Rabbi Yonah Burr
Vayera: No Pain, No Gain
Rabbi Yonah Burr
Although it was well known that Sodom had a ‘zero-tolerance’ policy towards welcoming guests, kindness, charity, and simple decency, Lot risked his own safety to welcome the visitors into his home. He even offered to sacrifice his own daughters to the rabble to spare his guests any dishonor. While we might say his sacrifice was misplaced and misguided, certainly his heart was in the right place. He surely deserves at least some credit for his commitment to the mitzvah of Hachnosas Orchim!
Yet, when Lot was indeed saved from the destruction of Sodom, the Torah tells us:
ויהי בשחת אלקים את ערי הככר ויזכר אלקים את אברהם וישלח את לוט מתוך ההפכה בהפך את הערים אשר ישב בהן לוט
When Hashem destroyed the cities of the plains, and Hashem remembered Avrohom, and He sent Lot from the upheaval when he overturned the cities in which Lot had lived.
What is meant by “and Hashem remembered Avrohom”? Rashi explains that Hashem remembered that which Lot did for Avrohom. When Avrohom entered Mitzrayim and claimed that Sarah was his sister, Lot knew the truth, and could have turned in Avrohom in return for much monetary gain. Nevertheless, Lot kept quiet and did not reveal Avrohom’s secret.

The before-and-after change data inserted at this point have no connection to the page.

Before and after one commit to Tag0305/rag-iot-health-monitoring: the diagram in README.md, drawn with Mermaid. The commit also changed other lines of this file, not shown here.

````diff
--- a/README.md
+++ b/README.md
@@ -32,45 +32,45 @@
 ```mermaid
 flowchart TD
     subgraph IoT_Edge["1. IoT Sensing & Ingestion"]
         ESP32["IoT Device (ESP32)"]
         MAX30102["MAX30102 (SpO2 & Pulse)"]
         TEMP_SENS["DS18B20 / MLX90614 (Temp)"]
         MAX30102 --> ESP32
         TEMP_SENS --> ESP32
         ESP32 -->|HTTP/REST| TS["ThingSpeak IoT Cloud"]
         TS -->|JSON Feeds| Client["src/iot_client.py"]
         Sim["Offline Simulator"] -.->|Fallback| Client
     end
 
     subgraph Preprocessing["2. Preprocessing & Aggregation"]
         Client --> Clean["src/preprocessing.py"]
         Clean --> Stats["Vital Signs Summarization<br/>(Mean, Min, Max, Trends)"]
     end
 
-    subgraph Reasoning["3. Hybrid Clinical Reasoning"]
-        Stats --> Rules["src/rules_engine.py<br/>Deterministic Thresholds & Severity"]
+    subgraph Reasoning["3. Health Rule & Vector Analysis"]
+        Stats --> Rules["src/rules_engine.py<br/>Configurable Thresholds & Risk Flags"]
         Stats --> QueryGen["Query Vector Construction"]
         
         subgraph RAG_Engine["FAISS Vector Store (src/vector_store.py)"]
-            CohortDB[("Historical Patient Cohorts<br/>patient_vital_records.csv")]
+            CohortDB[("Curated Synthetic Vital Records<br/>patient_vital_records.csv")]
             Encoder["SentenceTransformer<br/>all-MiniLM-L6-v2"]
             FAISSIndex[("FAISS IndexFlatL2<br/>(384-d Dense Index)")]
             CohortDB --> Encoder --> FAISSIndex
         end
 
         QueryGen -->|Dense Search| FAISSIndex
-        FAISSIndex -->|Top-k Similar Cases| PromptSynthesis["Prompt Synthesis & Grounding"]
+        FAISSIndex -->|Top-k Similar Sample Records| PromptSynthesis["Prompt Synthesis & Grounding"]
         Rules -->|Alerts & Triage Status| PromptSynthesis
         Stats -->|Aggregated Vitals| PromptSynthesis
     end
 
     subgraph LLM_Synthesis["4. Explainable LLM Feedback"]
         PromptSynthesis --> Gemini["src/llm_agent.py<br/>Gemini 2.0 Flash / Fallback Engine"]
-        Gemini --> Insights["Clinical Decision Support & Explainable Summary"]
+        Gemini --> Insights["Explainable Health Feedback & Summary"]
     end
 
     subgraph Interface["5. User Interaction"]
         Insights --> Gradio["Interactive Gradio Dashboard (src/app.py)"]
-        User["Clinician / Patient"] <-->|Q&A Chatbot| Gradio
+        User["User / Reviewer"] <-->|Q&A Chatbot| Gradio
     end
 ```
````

It would seem strange that, given Lot's tremendous self-sacrifice for his guests, the one merit he had to be saved was not that but something seemingly much smaller, which any commoner would do -- not to turn his uncle in for money!
Explains the Alter of Slobodka; the reason Lot performed such tremendous hospitality was because he saw it in the house of Avrohom. He grew up with that, and knew no different. It was ingrained in him from his early childhood. If anything, the credit for that goes to Avrohom and Sarah, who did such a great job raising Lot! Lot’s own merit needed to come from something that he did himself.

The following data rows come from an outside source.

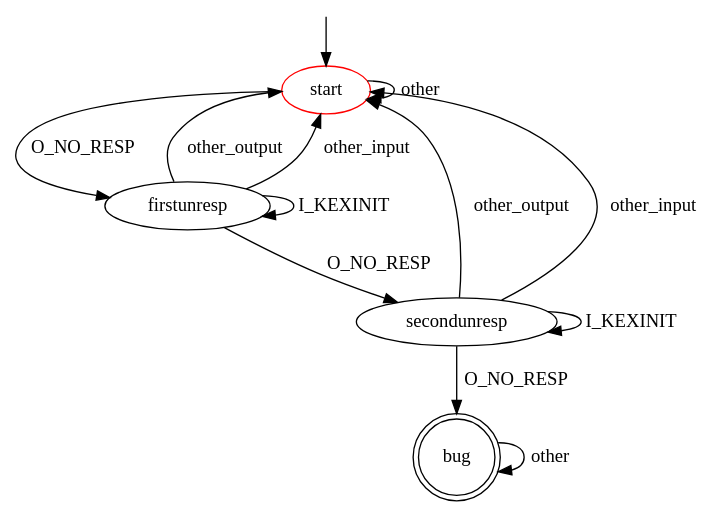
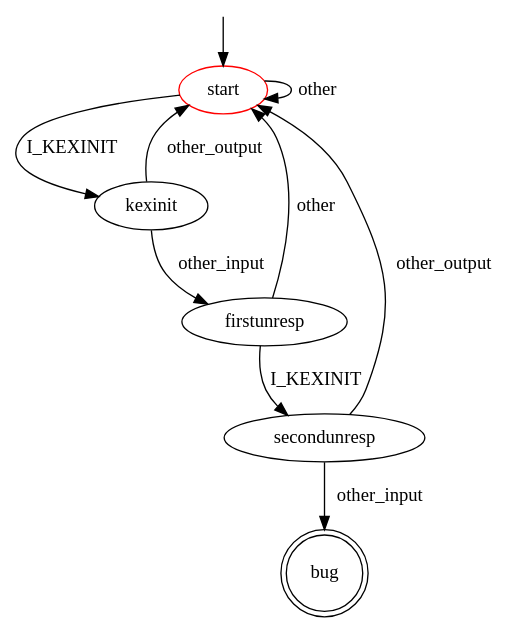
The diagram in src/main/resources/patterns/ssh/server/unresponsive_state.dot (assist-project/state-machine-bug-finder), drawn with Graphviz before and after one commit. The commit also changed 35 other files, not shown here.

```diff
--- a/src/main/resources/patterns/ssh/server/unresponsive_state.dot
+++ b/src/main/resources/patterns/ssh/server/unresponsive_state.dot
@@ -1,23 +1,20 @@
 digraph G {
 label=""
 start [color="red"]
 bug [shape="doublecircle"]
 
 start -> start [label="other"]
-start -> firstunresp [label="O_NO_RESP"]
+start -> kexinit [label="I_KEXINIT"] 
 
-firstunresp -> secondunresp [label="O_NO_RESP"]
-firstunresp -> start [label="other_output"]
-firstunresp -> firstunresp [label="I_KEXINIT"]
-firstunresp -> start [label="other_input"]
+kexinit -> start [label="other_output"]
+kexinit -> firstunresp [label="other_input"]
 
-secondunresp -> bug [label="O_NO_RESP"]
+firstunresp -> start [label="other"]
+firstunresp -> secondunresp [label="I_KEXINIT"]
+
 secondunresp -> start [label="other_output"]
-secondunresp -> secondunresp [label="I_KEXINIT"]
-secondunresp -> start [label="other_input"]
-
-bug -> bug [label="other"]
+secondunresp -> bug [label="other_input"]
 
 __start0 [label="" shape="none" width="0" height="0"];
 __start0 -> start;
 }
```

Lot had a weakness for money and materialism. In fact, Lot was aware of Sodom’s depravity, but chose to live there anyway due to its fertile and rich land. He would do anything for money. Not turning his uncle in was a tremendous challenge for him. He passed that test on his own, and that turned out to be the merit needed to save himself from the destruction.
We often say that we do well in many areas, we don’t need to work on the areas that we are weak in. But sometimes, it is those very areas that will yield the most reward. The issues that pose the biggest challenge is where lies the biggest gain!
Have a wonderful Shabbos!